Education and local government bear the brunt of Gov. Scott Walker's first budget, a reform-minded plan that cuts about $1 billion in state aid and prevents officials from raising taxes to make up the difference.
In a prepared address to the Legislature Tuesday, Walker rolled out his vision of government for the next two years and promised the hardships facing Wisconsin will not last forever.
"Too many politicians have failed to tell the truth about our financial crisis," Walker told the crowd gathered in the Assembly chamber. "The facts are clear: Wisconsin is broke and it's time to start paying our bills today — so our kids are not stuck with even bigger bills tomorrow."
Wisconsin has a projected $3.6 billion deficit. The governor campaigned on a promise of fiscal discipline, and for the most part, he delivered a spending plan that matched his rhetoric.
The $59 billion budget — which includes federal revenue, fees and state taxes — represents a 6.7 percent reduction from the current budget. State funding makes up $28.7 billion in state funding, a 1.4 percent increase over the previous two-year spending plan.
At the same time, Walker said his plan also reduces the perennial imbalance between revenue and spending commitments — known as the structural deficit — by some 90 percent by 2013, from $2.5 billion to $250 million.
To accomplish this, the governor proposed reducing state aids to schools by $834 million over the next two years, a 7.9 percent reduction. Perhaps more significantly, the budget also reduces school district revenue limits by 5.5 percent, preventing local officials from using property taxes to make up the difference.
Walker takes the same approach to technical colleges, where he proposes to reduce state aid by $71.6 million but will not let the colleges raise property taxes above the 2010-11 level.
The UW System also takes a significant hit. Walker wants to cut $250 million from the System, to be split between UW-Madison and the other campuses.
"What the Governor has proposed is nearly $1.5 billion in devastating cuts to public schools, local fire and police protection, and the University of Wisconsin," said Senate Minority Leader Mark Miller, D-Monona, one of the 14 Democratic senators who fled to Illinois nearly two weeks ago to avoid voting on a precursor bill to plug a hole in the current budget.
That bill, which seeks to eliminate collective bargaining rights for most state employees, has been the focus of more than two weeks of intense protests, which have threatened to eclipse the even larger two-year spending bill introduced Tuesday.
Walker's budget also hits local municipalities and counties hard, reducing their local aid by $96 million, an 11.6 percent reduction.
Making good on promises
The proposal does not come as a surprise. Rumors of the harsh cuts have been whispered around the state for weeks. Walker himself has more than hinted at what he was planning.
"We ran on this for the past two years," said Assembly Speaker Jeff Fitzgerald, R-Horicon. "We said if we got back in power we were going to change things. We said we were going to solve a budget deficit."

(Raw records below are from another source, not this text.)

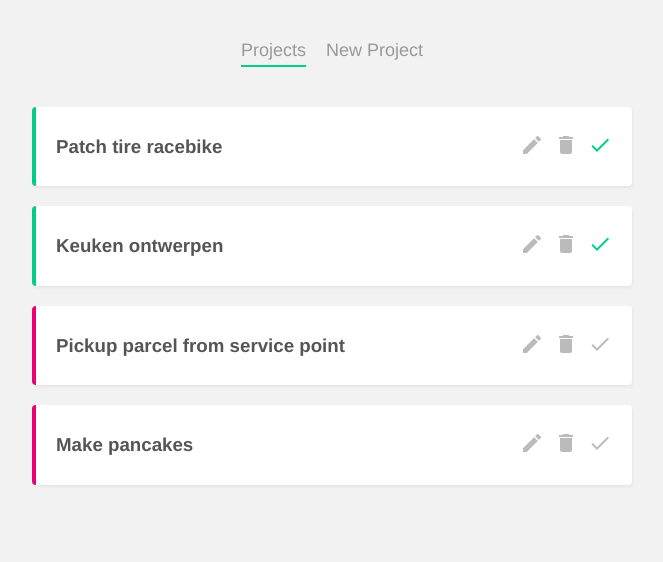
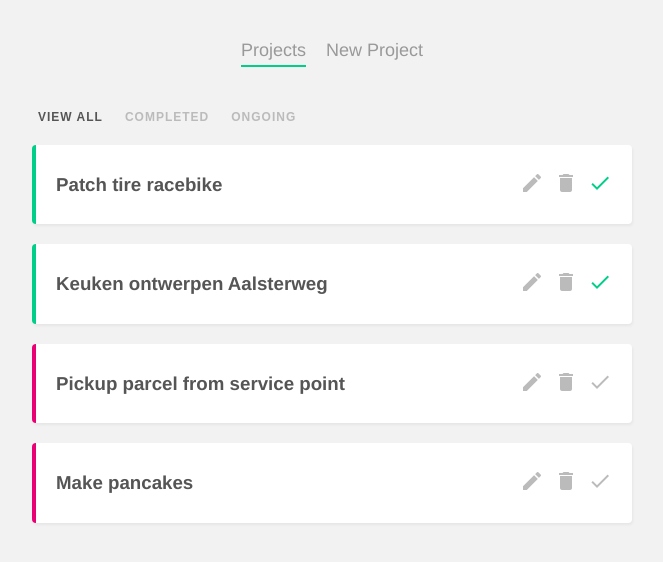
Before and after one commit to unizef/project-planner, a Vue app: page / in a window 1280 px wide. Shown: the top 562 px of the page, without its empty margins (308-971 px from the left). Built offline with nearby package versions, Linux system fonts and the light colour scheme; data requests are answered from the project's data file.

Commit message:
FilterNav component created

```diff
--- a/data/db.json
+++ b/data/db.json
@@ -3,13 +3,13 @@
     {
       "id": 1,
       "title": "Patch tire racebike",
-      "details": "lorem ipsum",
+      "details": "lorem ipsum lorem ipsum",
       "completed": true
     },
     {
       "id": 2,
-      "title": "Keuken ontwerpen",
-      "details": "120cm ",
+      "title": "Keuken ontwerpen Aalsterweg",
+      "details": "120cm, koelkast",
       "completed": true
     },
     {
--- /dev/null
+++ b/src/components/FilterNav.vue
@@ -0,0 +1,49 @@
+<template>
+  <nav class="filter-nav">
+    <button @click="updateFilter('all')" :class="{ active: current === 'all' }">
+      View All
+    </button>
+    <button
+      @click="updateFilter('completed')"
+      :class="{ active: current === 'completed' }"
+    >
+      Completed
+    </button>
+    <button
+      @click="updateFilter('ongoing')"
+      :class="{ active: current === 'ongoing' }"
+    >
+      Ongoing
+    </button>
+  </nav>
+</template>
+
+<script>
+export default {
+  props: ["current"],
+  methods: {
+    updateFilter(by) {
+      this.$emit("filterChange", by);
+    },
+  },
+};
+</script>
+
+<style>
+.filter-nav button {
+  background: none;
+  border: none;
+  color: #bbb;
+  outline: none;
+  font-size: 12px;
+  text-transform: uppercase;
+  margin-right: 10px;
+  letter-spacing: 1px;
+  font-weight: bold;
+  cursor: pointer;
+}
+
+.filter-nav button.active {
+  color: #555;
+}
+</style>
--- a/src/views/EditProject.vue
+++ b/src/views/EditProject.vue
@@ -18,6 +18,14 @@
       uri: "http://localhost:3000/projects/" + this.id,
     };
   },
+  mounted() {
+    fetch(this.uri)
+      .then((res) => res.json())
+      .then((data) => {
+        this.title = data.title;
+        this.details = data.details;
+      });
+  },
   methods: {
     handleSubmit() {
       fetch(this.uri, {
@@ -32,14 +40,6 @@
         .catch((e) => console.log(e));
     },
   },
-  mounted() {
-    fetch(this.uri)
-      .then((res) => res.json())
-      .then((data) => {
-        this.title = data.title;
-        this.details = data.details;
-      });
-  },
 };
 </script>
 
--- a/src/views/Home.vue
+++ b/src/views/Home.vue
@@ -1,5 +1,6 @@
 <template>
   <div class="home">
+    <FilterNav @filterChange="this.current = $event" :current="current" />
     <div v-if="projects.length">
       <div v-for="project in projects" :key="project.id">
         <SingleProject
@@ -14,12 +15,14 @@
 
 <script>
 import SingleProject from "../components/SingleProject.vue";
+import FilterNav from "../components/FilterNav.vue";
 export default {
   name: "Home",
-  components: { SingleProject },
+  components: { SingleProject, FilterNav },
   data() {
     return {
       projects: [],
+      current: "all",
     };
   },
   methods: {
```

Walker's controversial budget repair bill would allow local officials to save money by diverting more money from employees' paychecks for health insurance and pensions. Those changes would be the equivalent of a 5.2 percent pay cut for a public worker making $40,000 a year.
Walker said the changes in collective bargaining alone would more than make up for the cuts he proposes. But many of his critics predict his budget will actually result in job losses for public sector workers, the opposite of the governor's promise of bringing 250,000 jobs to the state.
"It changes the state motto to ‘Backwards,' said State Rep. Brett Hulsey, D-Madison. "There will be layoffs, thousands of them."
Rep. Tamara Grigsby, D-Milwaukee, likened it to war.
"Gov. Walker is officially waging war on Wisconsin families," she said. "Far from reform, this budget will only add to Republicans' ongoing assault on working families and Wisconsin values."
Spending up elsewhere
Not every department faces tough times. Some areas of state spending will prosper.
Walker sets aside nearly $200 million for the Wisconsin Economic Development Corporation, Walker's public-private hybrid replacement for the state Department of Commerce.
And the governor boosts transportation spending from about $5.4 billion in 2009-11 to $5.7 billion, and ends raids on the transportation fund for non-transportation-related spending.
The state has about $700 million in annual unmet transportation needs. Meanwhile, Wisconsin has in the past eight years raided its transportation fund for $1.3 billion to pay for other state programs. It has borrowed $1 billion to offset the loss, leaving a $300 million shortfall.
Senate President Mike Ellis, R-Neenah, praised Walker's proposal.
"It's the first budget we've had in 12 years that actually is going to be a balanced budget without any funny money," Ellis said.